The panel begins with a question to Jonathan around what business case Intel has for open source. He responded in stating that Intel is looking to ensure that customers in all aspects from the direct to the indirect consumer of their products is exposed to Intel goodness.
The following question asked what drivers there are taking open source from small to large groups or building communities.
– Needs to solve a business problem or large need
– Has a variety of methods of contribution
– Lots of ways to participate
A couple of good examples are NoSQL and Docker. NoSQL succeeded by entering a proprietary space and delivered technology that solved problems in a cheaper way. In this the demand drove it with things like MongoDB and Cassandra. Docker is an example of something small that grew hugely in 6 months form disruptive phase to commodity.
Jonathan also mentioned here that common problems tend to breed community. And when approaching this, you can’t do it from within vendor lines, it must be done with the problem in mind in order to foster mass adoption and acceleration.

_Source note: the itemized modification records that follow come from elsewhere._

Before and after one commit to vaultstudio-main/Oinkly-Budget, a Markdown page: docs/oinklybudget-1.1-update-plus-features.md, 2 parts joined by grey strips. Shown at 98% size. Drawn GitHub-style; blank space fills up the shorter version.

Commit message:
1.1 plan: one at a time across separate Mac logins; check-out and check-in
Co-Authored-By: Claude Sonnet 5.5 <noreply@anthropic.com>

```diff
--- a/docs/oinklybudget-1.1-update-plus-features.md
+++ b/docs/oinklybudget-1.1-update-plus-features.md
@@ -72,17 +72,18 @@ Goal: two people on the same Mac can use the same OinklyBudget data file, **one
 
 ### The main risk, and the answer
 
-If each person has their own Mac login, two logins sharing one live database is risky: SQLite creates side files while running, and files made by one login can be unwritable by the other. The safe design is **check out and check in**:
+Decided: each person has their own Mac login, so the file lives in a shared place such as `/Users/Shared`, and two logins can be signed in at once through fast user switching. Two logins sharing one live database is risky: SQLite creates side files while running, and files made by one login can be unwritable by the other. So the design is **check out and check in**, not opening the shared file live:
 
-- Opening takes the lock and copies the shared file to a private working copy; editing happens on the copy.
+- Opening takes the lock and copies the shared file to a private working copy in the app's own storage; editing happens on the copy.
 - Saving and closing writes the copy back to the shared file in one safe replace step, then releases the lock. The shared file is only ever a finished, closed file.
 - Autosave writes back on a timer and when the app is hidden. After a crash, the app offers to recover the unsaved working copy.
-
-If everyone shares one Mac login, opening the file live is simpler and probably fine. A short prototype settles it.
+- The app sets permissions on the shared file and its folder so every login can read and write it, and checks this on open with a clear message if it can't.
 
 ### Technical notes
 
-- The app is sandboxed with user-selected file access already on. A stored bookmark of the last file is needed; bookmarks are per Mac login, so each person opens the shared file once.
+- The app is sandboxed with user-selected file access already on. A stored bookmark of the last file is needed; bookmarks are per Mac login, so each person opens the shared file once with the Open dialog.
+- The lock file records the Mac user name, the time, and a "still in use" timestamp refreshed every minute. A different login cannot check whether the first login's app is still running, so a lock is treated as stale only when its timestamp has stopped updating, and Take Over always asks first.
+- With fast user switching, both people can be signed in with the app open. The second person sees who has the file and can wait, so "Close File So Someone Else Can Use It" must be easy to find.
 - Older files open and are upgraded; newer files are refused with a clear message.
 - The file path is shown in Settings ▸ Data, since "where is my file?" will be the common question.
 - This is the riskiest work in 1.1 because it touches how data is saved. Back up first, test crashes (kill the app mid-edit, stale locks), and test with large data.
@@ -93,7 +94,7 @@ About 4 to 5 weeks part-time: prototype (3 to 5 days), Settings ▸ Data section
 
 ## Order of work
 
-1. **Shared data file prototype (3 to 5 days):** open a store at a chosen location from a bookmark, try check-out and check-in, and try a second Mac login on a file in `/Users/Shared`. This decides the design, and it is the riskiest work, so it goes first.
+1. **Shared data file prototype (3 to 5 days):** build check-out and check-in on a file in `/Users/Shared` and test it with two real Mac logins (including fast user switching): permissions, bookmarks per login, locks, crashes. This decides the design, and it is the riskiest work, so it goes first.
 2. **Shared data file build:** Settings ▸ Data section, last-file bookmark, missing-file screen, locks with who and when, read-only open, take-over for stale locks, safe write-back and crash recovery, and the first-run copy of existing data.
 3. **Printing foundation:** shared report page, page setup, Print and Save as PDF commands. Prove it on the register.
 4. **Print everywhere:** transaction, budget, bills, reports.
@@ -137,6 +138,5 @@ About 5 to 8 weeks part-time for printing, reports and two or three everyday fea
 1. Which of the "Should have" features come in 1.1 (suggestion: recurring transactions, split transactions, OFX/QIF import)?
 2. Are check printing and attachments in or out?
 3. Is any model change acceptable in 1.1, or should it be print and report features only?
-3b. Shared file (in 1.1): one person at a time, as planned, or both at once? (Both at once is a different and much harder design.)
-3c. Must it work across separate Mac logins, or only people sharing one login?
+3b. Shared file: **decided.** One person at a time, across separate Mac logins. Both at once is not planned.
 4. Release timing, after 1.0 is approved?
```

What is the draw and outlets for building successful business models on OpenStack?
A main reason is that it is allowing entry in space that wasn’t possible before. It also represents a business model that doesn’t impede innovation. Open source is driving innovation at faster paces. A good example of this is that we used to pay for something even if it was shelfware. Now with open source you are paying for things that know are valuable. As a whole it seems to have forced the industry to generate more value.
The panel finished with a few comments about the health of OpenStack. THe eco-system should counter balance leadership. Currently there are too many companies arguing for equal right.